◆ Records from a dataset ◆

++++++++++

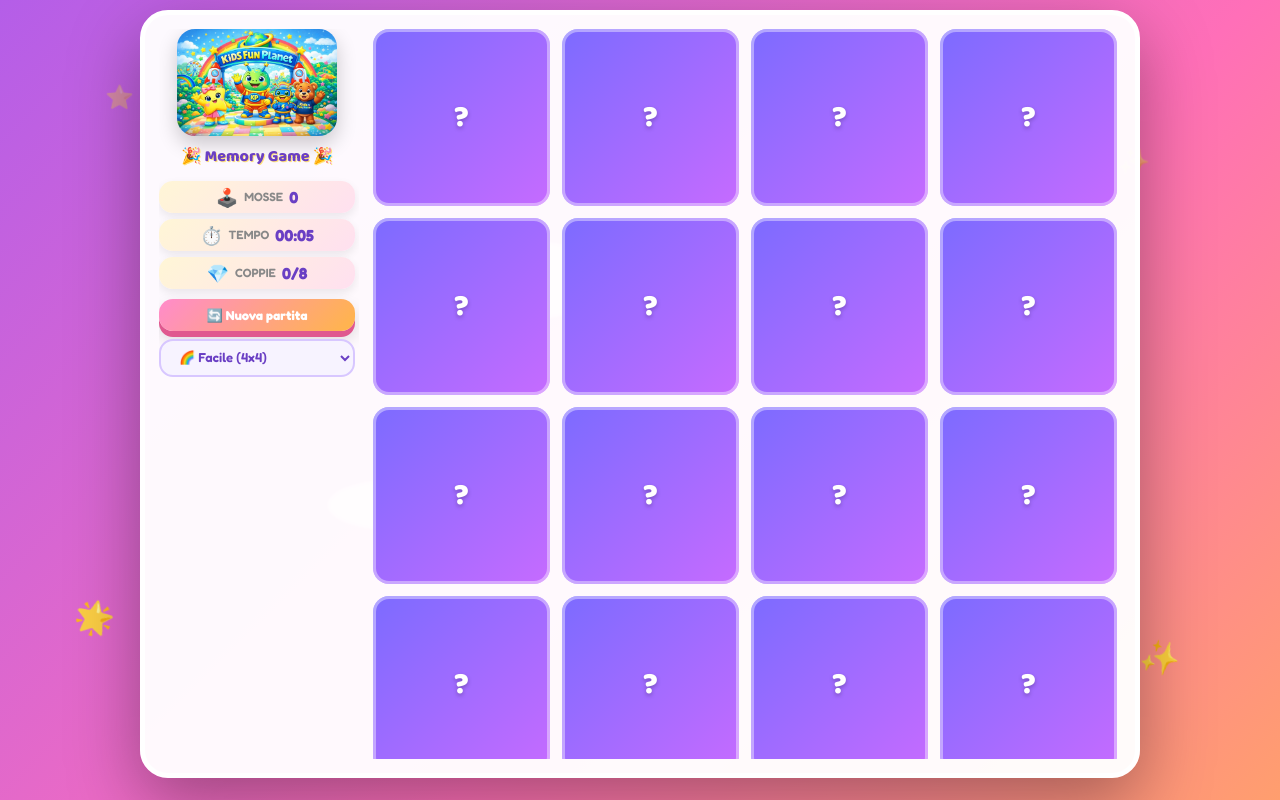
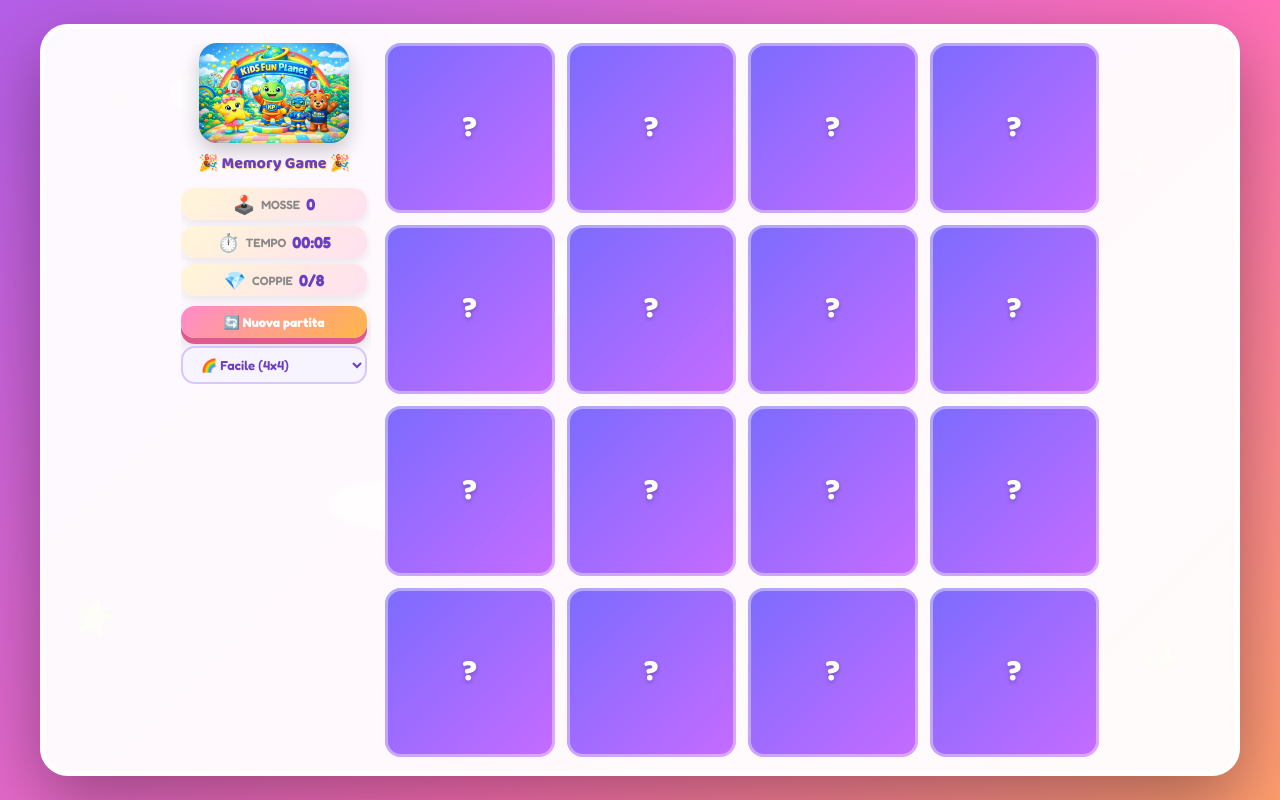
Before and after one commit to Kevodable/Memory-game, a plain HTML site: page index.html in a window 1280 px wide. Drawn offline with Linux system fonts and the light colour scheme.

Commit message:
Fit the full board within the viewport on large landscape screens (#6)
Make the board a perfect square that fills the available height in
landscape mode instead of relying on the card aspect-ratio, so the
whole grid is visible at once without scrolling on big 16:9 monitors.

Co-authored-by: Claude <noreply@anthropic.com>

```diff
--- a/style.css
+++ b/style.css
@@ -389,31 +389,36 @@ select {
 @media (orientation: landscape) {
   body {
     padding: 10px;
-    align-items: stretch;
+    align-items: center;
+    overflow: hidden;
   }
 
   .game-container {
-    max-width: 1000px;
-    max-height: 96vh;
+    max-width: 1200px;
+    width: 100%;
+    height: 94vh;
+    max-height: 94vh;
     padding: 14px;
+    overflow: hidden;
   }
 
   .layout {
     flex-direction: row;
     align-items: stretch;
+    justify-content: center;
     gap: 14px;
     height: 100%;
   }
 
   header {
-    flex: 0 0 200px;
+    flex: 0 0 190px;
     margin-bottom: 0;
     overflow-y: auto;
     padding-right: 4px;
   }
 
   .banner-img {
-    max-width: 160px;
+    max-width: 150px;
     margin-bottom: 4px;
   }
 
@@ -452,11 +457,15 @@ select {
   }
 
   .board {
-    flex: 1;
-    align-content: start;
-    overflow-y: auto;
-    max-height: 100%;
-    padding-right: 4px;
+    flex: 0 1 auto;
+    height: 100%;
+    aspect-ratio: 1 / 1;
+    max-width: 100%;
+    align-content: stretch;
+  }
+
+  .card {
+    aspect-ratio: auto;
   }
 
   .win-mascot {
```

++++++++++

◆ YOUR ASSIGNMENT ◆
Only one number is needed: please count the lines of the entries above in which the string "align" occurs.

◆ TASK RESULT ◆
5